Overall, eMarketer says that users of P2P mobile payment products will rise 30 percent in 2018 to encompass 82.5 million people — or just about 40 percent of smartphone users in the U.S. Zelle may have that bank advantage, but skepticism exists about that, with some studies indicating that only about 20 percent of consumers use those bank-affiliated mobile apps. In addition, observers consider Venmo to have the better-known brand name, and a loyal base of consumers and fans.
PayPal has yet to release its Q2 financials for Venmo. In the first quarter, however, the results of which PayPal announced in late April, Venmo’s total payments volume increased 80 percent year over year to $12 billion. All in all, P2P payments volume was up 50 percent year on year to $30 billion, comprising 23 percent of PayPal’s total transaction volume processes.
Venmo, though, might be facing new challenges.
First, a report in The Wall Street Journal earlier this month described how consumers who make faulty payments can have a tough time getting reimbursed.
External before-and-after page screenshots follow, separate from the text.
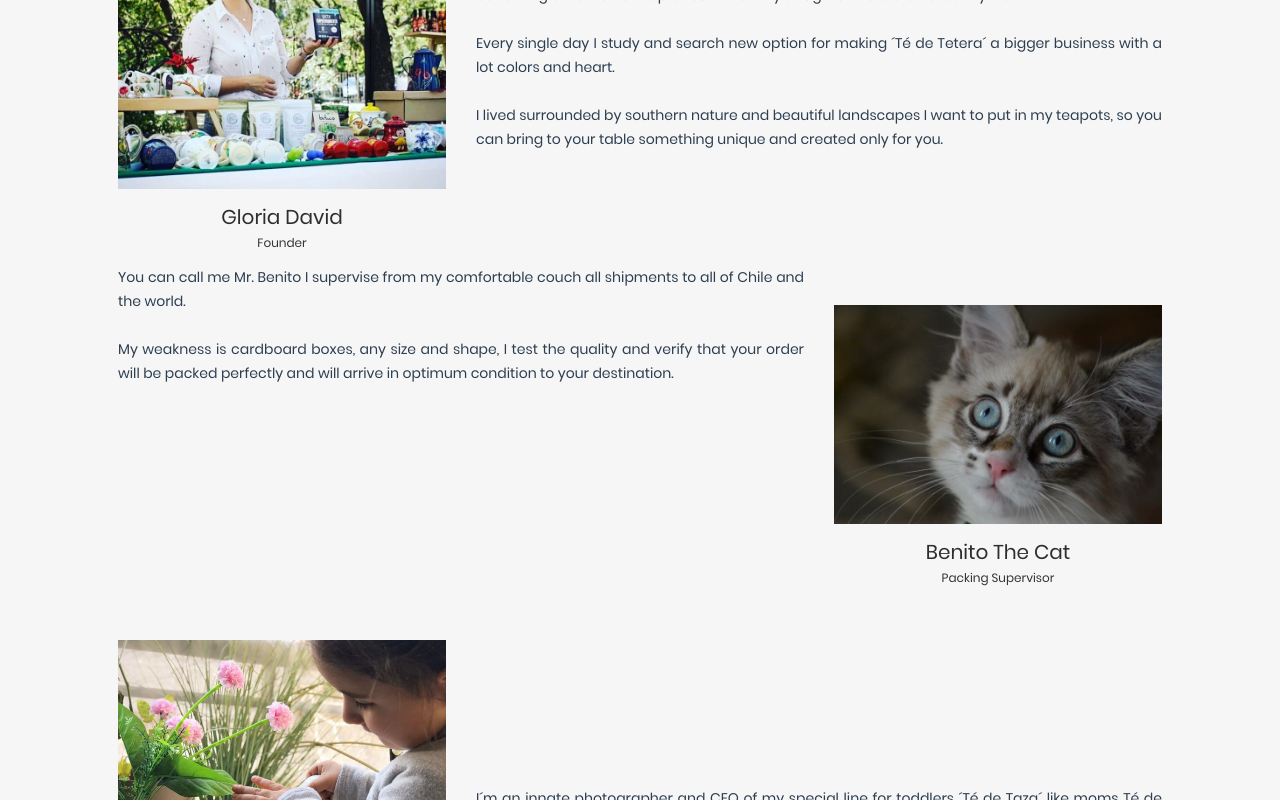
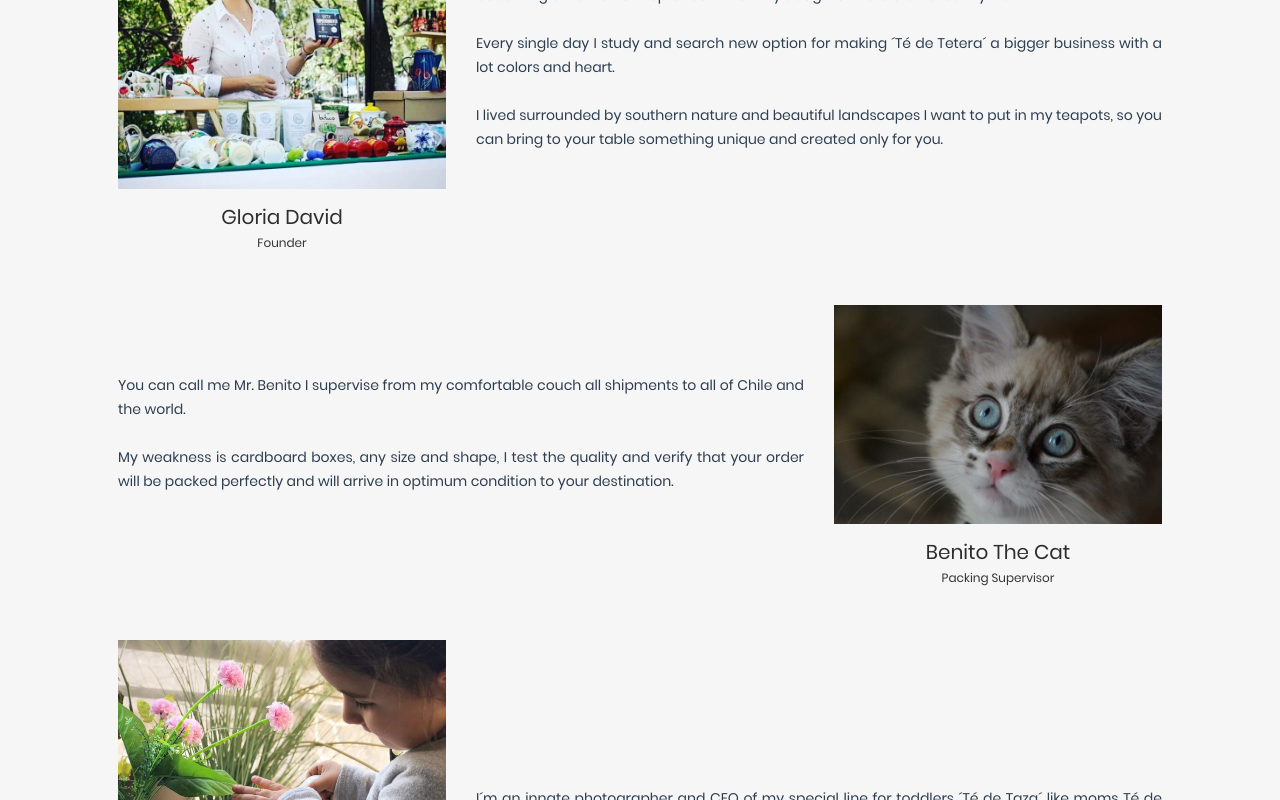
Before and after one commit to Nicolasipr/Te-De-Tetera-Front, a Vue app: page /#/about in a window 1280 px wide. Shown: the part 581-1381 px from the top of the page. Built offline with nearby package versions, Linux system fonts and the light colour scheme.

Commit message:
Fixing flex box Benito's  item

```diff
--- a/src/pages/About.vue
+++ b/src/pages/About.vue
@@ -47,7 +47,7 @@
         </b-col>
       </b-row>
 <!--      Benito -->
-      <b-row class="d-flex justify-content-end"  >
+      <b-row class="d-flex justify-content-end align-items-center"  >
 <!--        Description-->
         <b-col lg="8" md="8" sm="6" cols="12">
           <!--          Description -->
```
Then, on Tuesday (July 17), the U.K.-based newspaper The Guardian reported that, because the P2P has no default privacy protections, “anyone can track a Venmo user’s purchase history and glean a detailed profile — including their drug deals, eating habits and arguments.”
The story quoted Christine Bannan of the U.S.-based Electronic Privacy Information Center (EPIC), saying, “Venmo is an unusual app because it combines social media with financial transactions. One of those is usually fairly public and one is usually very private, so it’s hard to gauge consumer expectations of privacy.”
For its part, Venmo said the company is always focused on the privacy and safety of its users.
No matter what happens with such concerns, both Zelle and Venmo are looking for future areas of expansion and new ways to acquire customers.
Zelle recently found a spot with helping the quicker distribution of insurance checks and other corporate disbursements, a move that could encourage even more use of the P2P service, and a process described in detail during a PYMNTS interview with Drew Edwards, CEO of instant money network Ingo Money, and Lou Anne Alexander, group payments president of the bank-owned Early Warning, which itself owns the digital P2P payments network Zelle.
Venmo, meanwhile, recently announced that is getting into payment cards — specifically, a Mastercard-branded debit card. The aim, according to the company, is to enable consumers who use Venmo to spend their balances in more places.
Consumers can keep track of Venmo purchases via their general Venmo transaction history, “so you can split with Venmo friends or share what you bought on the feed,” the company said. “For those with Venmo notifications enabled, you’ll be notified on your phone with each swipe.”
The ongoing earnings season will bring more news about P2P payments and how the competition between Zelle and Venmo is playing out. The race is far from over, especially as more consumers warm up to the idea of these types of transactions.